Tyler, the Creator’s phone camera appeared to be smudged. He had aimed his lens up his nostrils. He seemed to be sweating. “I know I’m the last person y’all should ever take advice from,” the 29-year-old rapper told his fans in a video posted to Instagram and Twitter. “But I’m reiterating what everyone else is saying. Please, please, if you’re young, and your fucking back don’t hurt, go to the polls and cast a fucking vote.”
Stylistically, this was a typically scruffy and profane message for an artist whose signature chorus goes, “Kill people, burn shit, fuck school.” Substance-wise, it seemed to make him squirm. In the past, Tyler said in the video, he “didn’t give a fuck about none of this shit”—politics—“just like a lot of y’all ... But I see the light.” He wants follow-through for the Black Lives Matter movement. He wants more arts education in schools. Alluding to gay rights, he said he likes “being able to marry whoever I want at any given moment.” And so this year, he said, he’ll be voting for the first time ever.
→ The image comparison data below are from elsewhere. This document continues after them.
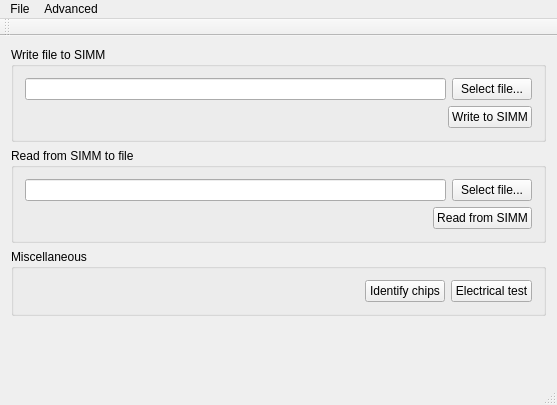
This is mainwindow.ui in dougg3/mac-rom-simm-programmer.software as Qt 5 draws it before an edit. The edited form follows.
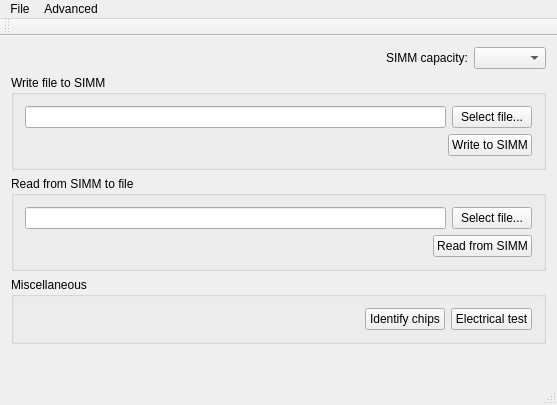
This is the edited form.

What changed in the file:
```diff
--- a/mainwindow.ui
+++ b/mainwindow.ui
@@ -28,6 +28,33 @@
       </property>
       <widget class="QWidget" name="controlPage">
        <layout class="QVBoxLayout" name="verticalLayout_2">
+        <item>
+         <layout class="QHBoxLayout" name="horizontalLayout_6">
+          <item>
+           <spacer name="horizontalSpacer_4">
+            <property name="orientation">
+             <enum>Qt::Horizontal</enum>
+            </property>
+            <property name="sizeHint" stdset="0">
+             <size>
+              <width>40</width>
+              <height>20</height>
+             </size>
+            </property>
+           </spacer>
+          </item>
+          <item>
+           <widget class="QLabel" name="simmCapacityLabel">
+            <property name="text">
+             <string>SIMM capacity:</string>
+            </property>
+           </widget>
+          </item>
+          <item>
+           <widget class="QComboBox" name="simmCapacityBox"/>
+          </item>
+         </layout>
+        </item>
         <item>
          <widget class="QGroupBox" name="writeGroupBox">
           <property name="title">
```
Scratch one more name off the shortening list of celebrities who haven’t weighed in on politics in 2020. Taylor Swift, who was notoriously silent during the 2016 campaign, is baking cookies frosted with the Biden-Harris logo. Dwayne “The Rock” Johnson, the action star whose movies unite red and blue America, threw his first-ever presidential endorsement to the Democrats. Donald Trump retains much of his small celebrity fan club from 2016—Kid Rock, Roseanne Barr, Jon Voight—though Clint Eastwood appears to have gone centrist on him. Still, the more inescapable examples of celebrity activism in 2020 are not for or against a particular candidate. They are rather, as in Tyler’s case, for the act of voting itself.